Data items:

=======

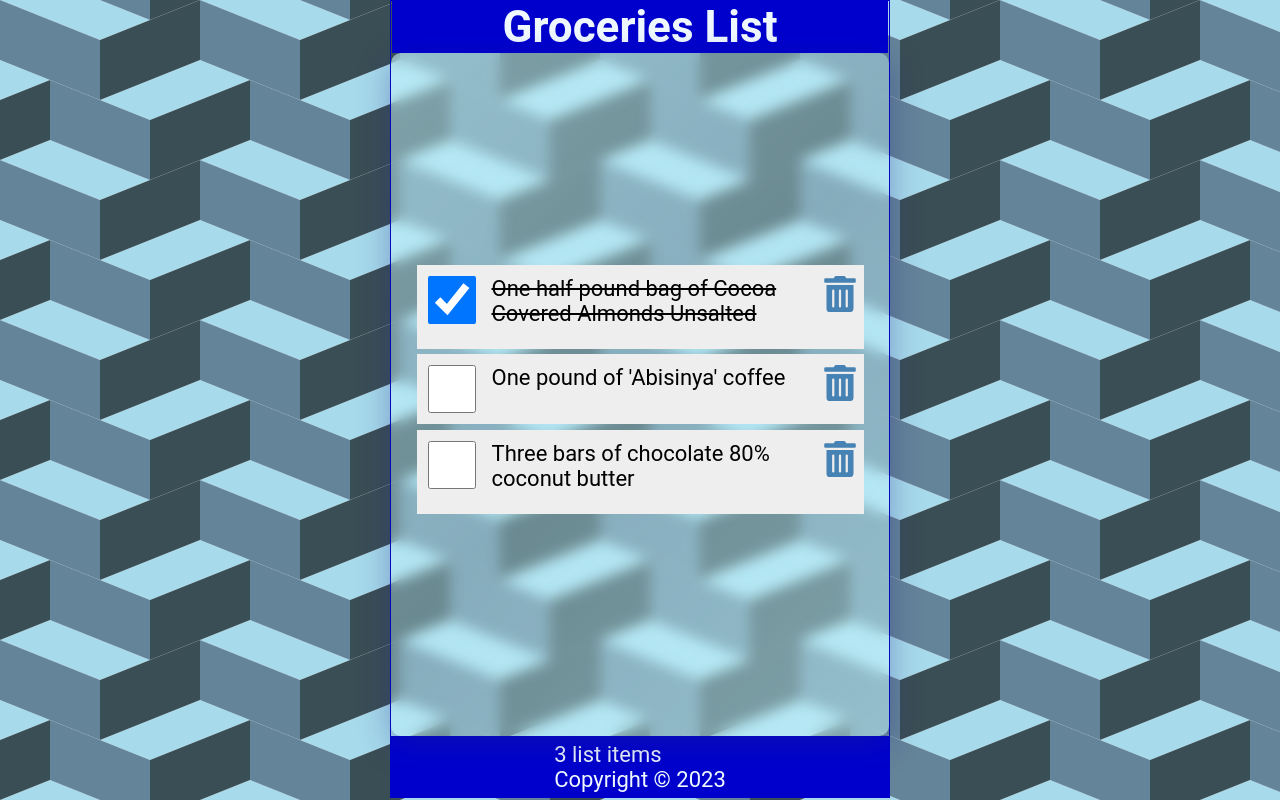
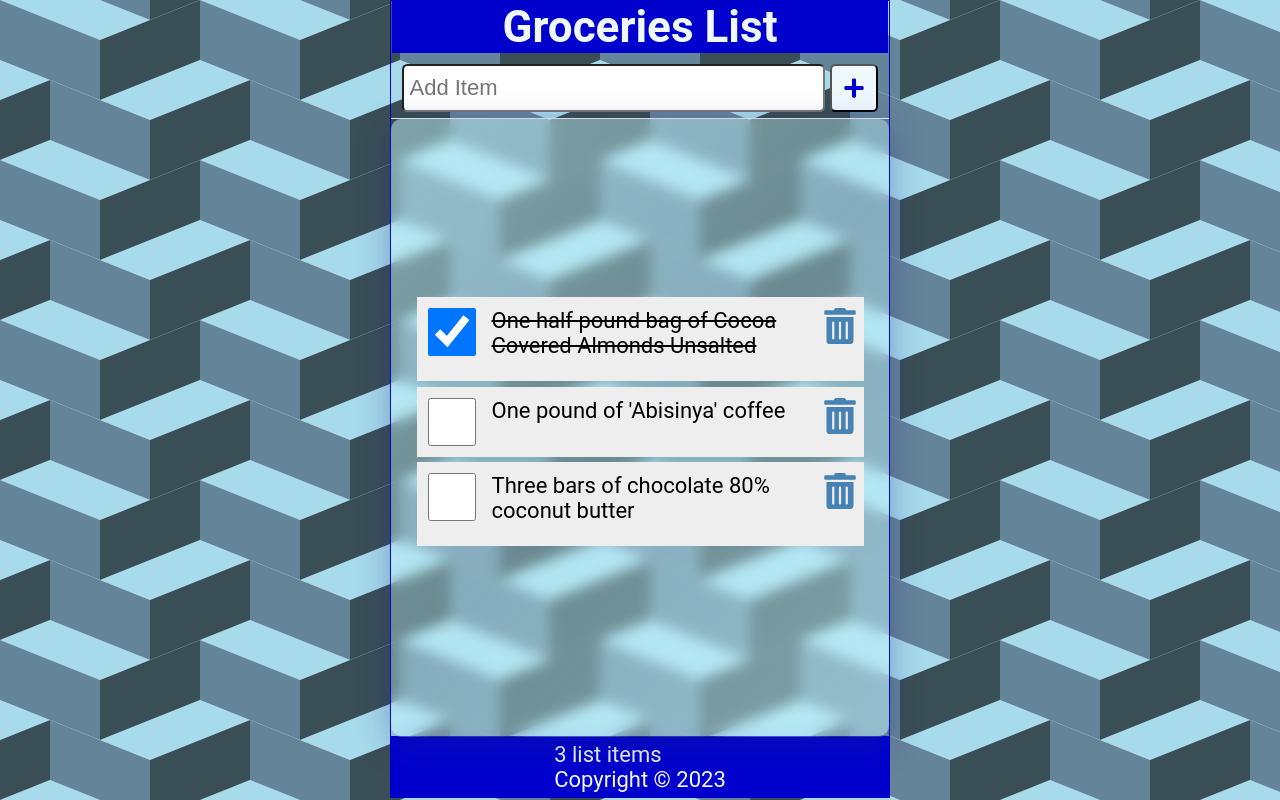
Before and after one commit to VolodymyrSSS/REACT-training, a React (Create React App) app in the folder groceries-list/: page / in a window 1280 px wide. Built offline with nearby package versions, Linux system fonts and the light colour scheme; the HTML template or start-up script is replaced by a standard one.

Commit message:
add new item functionality

```diff
--- /dev/null
+++ b/groceries-list/src/AddItem.js
@@ -0,0 +1,24 @@
+import React from 'react';
+import { FaPlus } from 'react-icons/fa';
+
+const AddItem = ({ newItem, setNewItem, handleSubmit }) => {
+  return (
+    <form className="add-form" onSubmit={handleSubmit}>
+      <label htmlFor="add-item">Add Item</label>
+      <input
+        autoFocus
+        id="add-item"
+        type="text"
+        placeholder="Add Item"
+        required
+        value={newItem}
+        onChange={(e) => setNewItem(e.target.value)}
+      />
+      <button type="submit" aria-label="Add Item">
+        <FaPlus />
+      </button>
+    </form>
+  );
+};
+
+export default AddItem;
--- a/groceries-list/src/App.js
+++ b/groceries-list/src/App.js
@@ -3,6 +3,7 @@
 import Header from './Header';
 import Content from './Content';
 import Footer from './Footer';
+import AddItem from './AddItem';
 
 function App() {
   const [items, setItems] = useState([
@@ -23,24 +24,48 @@
     },
   ]);
 
+  const [newItem, setNewItem] = useState('');
+
+  const setAndSaveItems = (newItems) => {
+    setItems(newItems);
+    localStorage.setItem('shoppingList', JSON.stringify(newItems));
+  };
+
+  const addItem = (item) => {
+    const id = items.length ? items[items.length - 1].id + 1 : 1;
+    const myNewItem = { id, checked: false, item };
+    const listItems = [...items, myNewItem];
+    setAndSaveItems(listItems);
+  };
+
   const handleCheck = (id) => {
     // create a new array with items which have the opposite state field for checked
     const listItems = items.map((item) =>
       item.id === id ? { ...item, checked: !item.checked } : item
     );
-    setItems(listItems);
-    localStorage.setItem('listItems', JSON.stringify(listItems));
+    setAndSaveItems(listItems);
   };
 
   const handleDelete = (id) => {
     const listItems = items.filter((item) => item.id !== id);
-    setItems(listItems);
-    localStorage.setItem('listItems', JSON.stringify(listItems));
+    setAndSaveItems(listItems);
+  };
+
+  const handleSubmit = (e) => {
+    e.preventDefault();
+    if (!newItem) return;
+    addItem(newItem);
+    setNewItem('');
   };
 
   return (
     <div className="App">
       <Header title="Groceries List" />
+      <AddItem
+        newItem={newItem}
+        setNewItem={setNewItem}
+        handleSubmit={handleSubmit}
+      />
       <Content
         items={items}
         handleCheck={handleCheck}
--- a/groceries-list/src/LineItem.js
+++ b/groceries-list/src/LineItem.js
@@ -3,7 +3,7 @@
 
 const LineItem = ({ item, handleCheck, handleDelete }) => {
   return (
-    <li className="item" key={item.id}>
+    <li className="item">
       <input
         type="checkbox"
         onChange={() => handleCheck(item.id)}
--- a/groceries-list/src/index.css
+++ b/groceries-list/src/index.css
@@ -140,6 +140,73 @@
   outline: none;
 }
 
+.add-form {
+  width: 100%;
+  display: flex;
+  justify-content: flex-start;
+  margin: 0.5rem 0 0;
+  padding: 0 0.5rem 0.25rem;
+  border-bottom: 1px solid #eee;
+}
+
+.add-form label {
+  position: absolute;
+  left: -99999px;
+}
+
+.add-form input[type='text'] {
+  flex-grow: 1;
+  max-width: calc(100% - 50px);
+  min-height: 48px;
+  font-size: 1rem;
+  padding: 0.25rem;
+  border-radius: 0.25rem;
+  margin-right: 0.25rem;
+  outline: none;
+}
+
+button {
+  height: 48px;
+  min-width: 48px;
+  border-radius: 0.25rem;
+  padding: 0.5rem;
+  font-size: 1rem;
+  background-color: aliceblue;
+  color: mediumblue;
+  cursor: pointer;
+}
+
+button:focus,
+button:hover {
+  color: white;
+  background-color: limegreen;
+  outline: none;
+}
+
+.search-form {
+  width: 100%;
+  display: flex;
+  justify-content: flex-start;
+  margin: 0.25rem 0 0;
+  padding: 0 0.5rem 0.25rem;
+  border-bottom: 1px solid #eee;
+}
+
+.search-form label {
+  position: absolute;
+  left: -99999px;
+}
+
+.search-form input[type='text'] {
+  flex-grow: 1;
+  max-width: 100%;
+  min-height: 48px;
+  font-size: 1rem;
+  padding: 0.25rem;
+  border-radius: 0.25rem;
+  outline: none;
+}
+
 footer {
   width: 100%;
   padding: 0.25em;
```
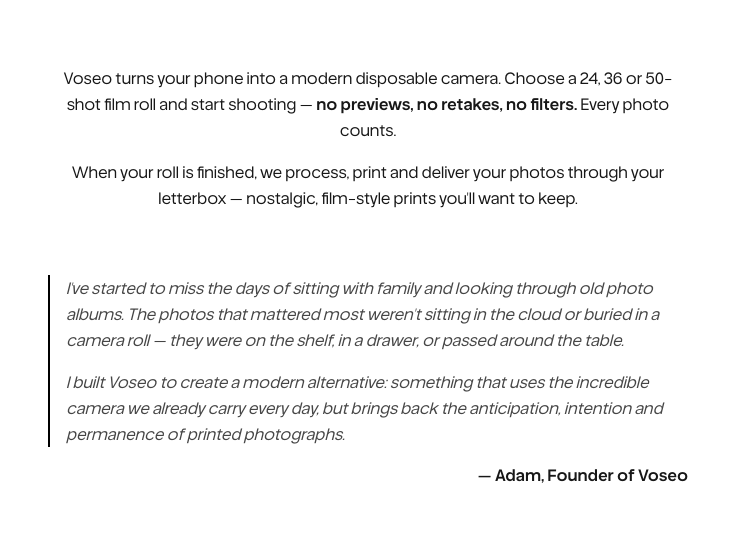
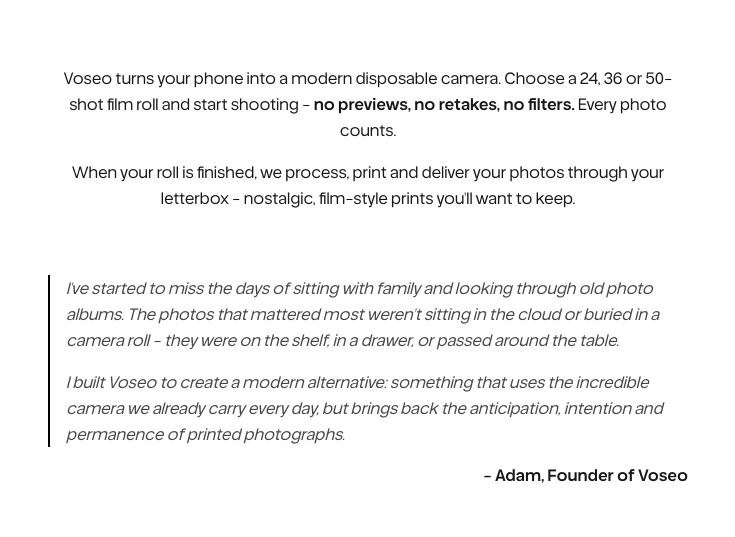
Before and after one commit to Momento-Repo/voseo-web, a Next.js app: page / in a window 1280 px wide. Shown: the part 1108-1645 px from the top of the page, without its empty margins (272-1007 px from the left). Built offline with nearby package versions, Linux system fonts and the light colour scheme.

Commit message:
em dashes

```diff
--- a/src/app/page.tsx
+++ b/src/app/page.tsx
@@ -102,12 +102,12 @@
         <section aria-labelledby="about-heading" className={"relative z-10 w-full max-w-2xl px-4 pt-16 text-center"}>
           <h2 id="about-heading" className="font-hero text-3xl text-center pb-16 pt-32">{"Your memories don't belong in the cloud"}</h2>
           <p className="text-base leading-relaxed ">
-            {"Voseo turns your phone into a modern disposable camera. Choose a 24, 36 or 50-shot film roll and start shooting \u2014 "}
+            {"Voseo turns your phone into a modern disposable camera. Choose a 24, 36 or 50-shot film roll and start shooting - "}
             <span className="font-semibold">{"no previews, no retakes, no filters."}</span>
             {" Every photo counts."}
           </p>
           <p className="text-base leading-relaxed pt-4">
-            {"When your roll is finished, we process, print and deliver your photos through your letterbox \u2014 nostalgic, film-style prints you'll want to keep."}
+            {"When your roll is finished, we process, print and deliver your photos through your letterbox - nostalgic, film-style prints you'll want to keep."}
           </p>
         </section>
 {/*
@@ -135,10 +135,10 @@
         <section aria-labelledby="founder-heading" className="relative z-10 w-full max-w-2xl px-4 py-16 text-left">
           {/* <h2 id="founder-heading" className="font-hero text-3xl text-center py-6">{"A note from the founder"}</h2> */}
           <blockquote className="flex flex-col gap-4 text-base leading-relaxed italic text-foreground/80 dark:border-l-white border-l-black border-l-2 pl-4">
-            <p>{"I've started to miss the days of sitting with family and looking through old photo albums. The photos that mattered most weren't sitting in the cloud or buried in a camera roll \u2014 they were on the shelf, in a drawer, or passed around the table."}</p>
+            <p>{"I've started to miss the days of sitting with family and looking through old photo albums. The photos that mattered most weren't sitting in the cloud or buried in a camera roll - they were on the shelf, in a drawer, or passed around the table."}</p>
             <p>{"I built Voseo to create a modern alternative: something that uses the incredible camera we already carry every day, but brings back the anticipation, intention and permanence of printed photographs."}</p>
           </blockquote>
-          <p className="pt-4 text-right font-semibold not-italic">{"\u2014 Adam, Founder of Voseo"}</p>
+          <p className="pt-4 text-right font-semibold not-italic">{"- Adam, Founder of Voseo"}</p>
         </section>
 
         <footer className="relative z-10 flex flex-col items-center gap-3 pb-0 w-full pt-4">
```
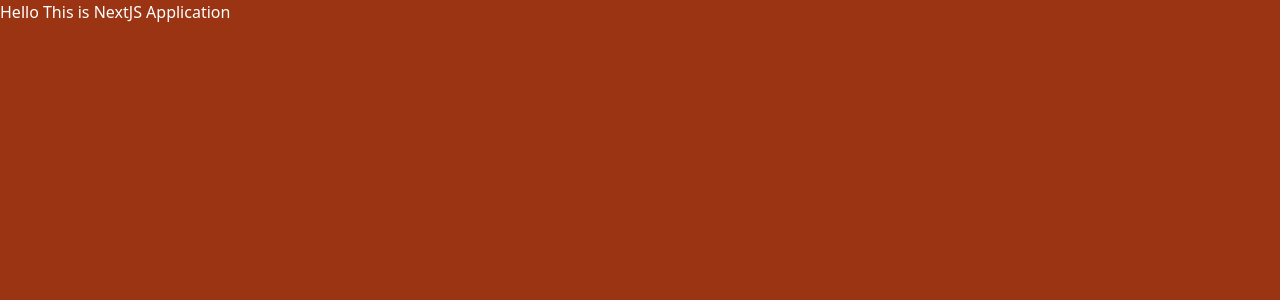
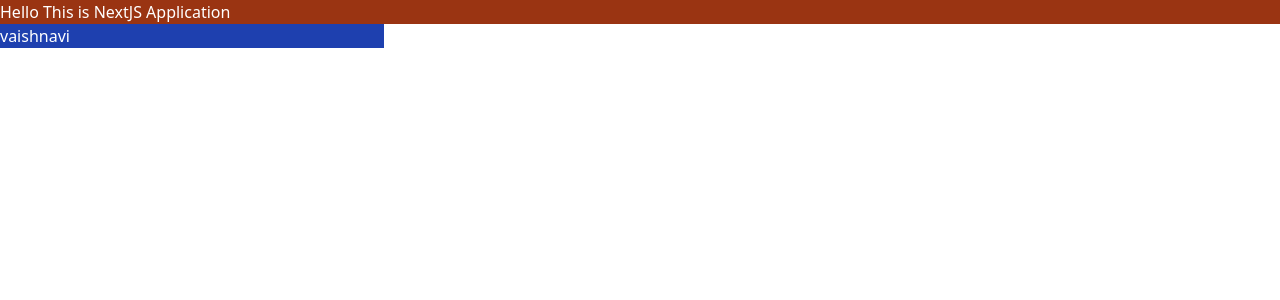
Before and after one commit to sumanmalakar/Project_Exhibition, a Next.js app: page / in a window 1280 px wide. Shown: the top 300 px of the page. Built offline with nearby package versions, Linux system fonts and the light colour scheme.

Commit message:
my 1st contribution

```diff
--- a/pages/index.jsx
+++ b/pages/index.jsx
@@ -17,10 +17,10 @@ export default function Home() {
       <main >
 
 
-          <div className="bg-orange-800 h-screen text-white">
+          <div className="bg-orange-800 h-1/2 text-white">
             <h1>Hello This is NextJS Application</h1>
           </div>
-
+      <div className="bg-blue-800 text-white w-96 justify-center"> vaishnavi</div>
 
       </main>
     </>
```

=======

What you are asked to do » I'd like the data above duplicated exactly, with no pictures included.

Answer for the task »
Before and after one commit to VolodymyrSSS/REACT-training, a React (Create React App) app in the folder groceries-list/: page / in a window 1280 px wide. Built offline with nearby package versions, Linux system fonts and the light colour scheme; the HTML template or start-up script is replaced by a standard one.

Commit message:
add new item functionality

```diff
--- /dev/null
+++ b/groceries-list/src/AddItem.js
@@ -0,0 +1,24 @@
+import React from 'react';
+import { FaPlus } from 'react-icons/fa';
+
+const AddItem = ({ newItem, setNewItem, handleSubmit }) => {
+  return (
+    <form className="add-form" onSubmit={handleSubmit}>
+      <label htmlFor="add-item">Add Item</label>
+      <input
+        autoFocus
+        id="add-item"
+        type="text"
+        placeholder="Add Item"
+        required
+        value={newItem}
+        onChange={(e) => setNewItem(e.target.value)}
+      />
+      <button type="submit" aria-label="Add Item">
+        <FaPlus />
+      </button>
+    </form>
+  );
+};
+
+export default AddItem;
--- a/groceries-list/src/App.js
+++ b/groceries-list/src/App.js
@@ -3,6 +3,7 @@
 import Header from './Header';
 import Content from './Content';
 import Footer from './Footer';
+import AddItem from './AddItem';
 
 function App() {
   const [items, setItems] = useState([
@@ -23,24 +24,48 @@
     },
   ]);
 
+  const [newItem, setNewItem] = useState('');
+
+  const setAndSaveItems = (newItems) => {
+    setItems(newItems);
+    localStorage.setItem('shoppingList', JSON.stringify(newItems));
+  };
+
+  const addItem = (item) => {
+    const id = items.length ? items[items.length - 1].id + 1 : 1;
+    const myNewItem = { id, checked: false, item };
+    const listItems = [...items, myNewItem];
+    setAndSaveItems(listItems);
+  };
+
   const handleCheck = (id) => {
     // create a new array with items which have the opposite state field for checked
     const listItems = items.map((item) =>
       item.id === id ? { ...item, checked: !item.checked } : item
     );
-    setItems(listItems);
-    localStorage.setItem('listItems', JSON.stringify(listItems));
+    setAndSaveItems(listItems);
   };
 
   const handleDelete = (id) => {
     const listItems = items.filter((item) => item.id !== id);
-    setItems(listItems);
-    localStorage.setItem('listItems', JSON.stringify(listItems));
+    setAndSaveItems(listItems);
+  };
+
+  const handleSubmit = (e) => {
+    e.preventDefault();
+    if (!newItem) return;
+    addItem(newItem);
+    setNewItem('');
   };
 
   return (
     <div className="App">
       <Header title="Groceries List" />
+      <AddItem
+        newItem={newItem}
+        setNewItem={setNewItem}
+        handleSubmit={handleSubmit}
+      />
       <Content
         items={items}
         handleCheck={handleCheck}
--- a/groceries-list/src/LineItem.js
+++ b/groceries-list/src/LineItem.js
@@ -3,7 +3,7 @@
 
 const LineItem = ({ item, handleCheck, handleDelete }) => {
   return (
-    <li className="item" key={item.id}>
+    <li className="item">
       <input
         type="checkbox"
         onChange={() => handleCheck(item.id)}
--- a/groceries-list/src/index.css
+++ b/groceries-list/src/index.css
@@ -140,6 +140,73 @@
   outline: none;
 }
 
+.add-form {
+  width: 100%;
+  display: flex;
+  justify-content: flex-start;
+  margin: 0.5rem 0 0;
+  padding: 0 0.5rem 0.25rem;
+  border-bottom: 1px solid #eee;
+}
+
+.add-form label {
+  position: absolute;
+  left: -99999px;
+}
+
+.add-form input[type='text'] {
+  flex-grow: 1;
+  max-width: calc(100% - 50px);
+  min-height: 48px;
+  font-size: 1rem;
+  padding: 0.25rem;
+  border-radius: 0.25rem;
+  margin-right: 0.25rem;
+  outline: none;
+}
+
+button {
+  height: 48px;
+  min-width: 48px;
+  border-radius: 0.25rem;
+  padding: 0.5rem;
+  font-size: 1rem;
+  background-color: aliceblue;
+  color: mediumblue;
+  cursor: pointer;
+}
+
+button:focus,
+button:hover {
+  color: white;
+  background-color: limegreen;
+  outline: none;
+}
+
+.search-form {
+  width: 100%;
+  display: flex;
+  justify-content: flex-start;
+  margin: 0.25rem 0 0;
+  padding: 0 0.5rem 0.25rem;
+  border-bottom: 1px solid #eee;
+}
+
+.search-form label {
+  position: absolute;
+  left: -99999px;
+}
+
+.search-form input[type='text'] {
+  flex-grow: 1;
+  max-width: 100%;
+  min-height: 48px;
+  font-size: 1rem;
+  padding: 0.25rem;
+  border-radius: 0.25rem;
+  outline: none;
+}
+
 footer {
   width: 100%;
   padding: 0.25em;
```
Before and after one commit to Momento-Repo/voseo-web, a Next.js app: page / in a window 1280 px wide. Shown: the part 1108-1645 px from the top of the page, without its empty margins (272-1007 px from the left). Built offline with nearby package versions, Linux system fonts and the light colour scheme.

Commit message:
em dashes

```diff
--- a/src/app/page.tsx
+++ b/src/app/page.tsx
@@ -102,12 +102,12 @@
         <section aria-labelledby="about-heading" className={"relative z-10 w-full max-w-2xl px-4 pt-16 text-center"}>
           <h2 id="about-heading" className="font-hero text-3xl text-center pb-16 pt-32">{"Your memories don't belong in the cloud"}</h2>
           <p className="text-base leading-relaxed ">
-            {"Voseo turns your phone into a modern disposable camera. Choose a 24, 36 or 50-shot film roll and start shooting \u2014 "}
+            {"Voseo turns your phone into a modern disposable camera. Choose a 24, 36 or 50-shot film roll and start shooting - "}
             <span className="font-semibold">{"no previews, no retakes, no filters."}</span>
             {" Every photo counts."}
           </p>
           <p className="text-base leading-relaxed pt-4">
-            {"When your roll is finished, we process, print and deliver your photos through your letterbox \u2014 nostalgic, film-style prints you'll want to keep."}
+            {"When your roll is finished, we process, print and deliver your photos through your letterbox - nostalgic, film-style prints you'll want to keep."}
           </p>
         </section>
 {/*
@@ -135,10 +135,10 @@
         <section aria-labelledby="founder-heading" className="relative z-10 w-full max-w-2xl px-4 py-16 text-left">
           {/* <h2 id="founder-heading" className="font-hero text-3xl text-center py-6">{"A note from the founder"}</h2> */}
           <blockquote className="flex flex-col gap-4 text-base leading-relaxed italic text-foreground/80 dark:border-l-white border-l-black border-l-2 pl-4">
-            <p>{"I've started to miss the days of sitting with family and looking through old photo albums. The photos that mattered most weren't sitting in the cloud or buried in a camera roll \u2014 they were on the shelf, in a drawer, or passed around the table."}</p>
+            <p>{"I've started to miss the days of sitting with family and looking through old photo albums. The photos that mattered most weren't sitting in the cloud or buried in a camera roll - they were on the shelf, in a drawer, or passed around the table."}</p>
             <p>{"I built Voseo to create a modern alternative: something that uses the incredible camera we already carry every day, but brings back the anticipation, intention and permanence of printed photographs."}</p>
           </blockquote>
-          <p className="pt-4 text-right font-semibold not-italic">{"\u2014 Adam, Founder of Voseo"}</p>
+          <p className="pt-4 text-right font-semibold not-italic">{"- Adam, Founder of Voseo"}</p>
         </section>
 
         <footer className="relative z-10 flex flex-col items-center gap-3 pb-0 w-full pt-4">
```
Before and after one commit to sumanmalakar/Project_Exhibition, a Next.js app: page / in a window 1280 px wide. Shown: the top 300 px of the page. Built offline with nearby package versions, Linux system fonts and the light colour scheme.

Commit message:
my 1st contribution

```diff
--- a/pages/index.jsx
+++ b/pages/index.jsx
@@ -17,10 +17,10 @@ export default function Home() {
       <main >
 
 
-          <div className="bg-orange-800 h-screen text-white">
+          <div className="bg-orange-800 h-1/2 text-white">
             <h1>Hello This is NextJS Application</h1>
           </div>
-
+      <div className="bg-blue-800 text-white w-96 justify-center"> vaishnavi</div>
 
       </main>
     </>
```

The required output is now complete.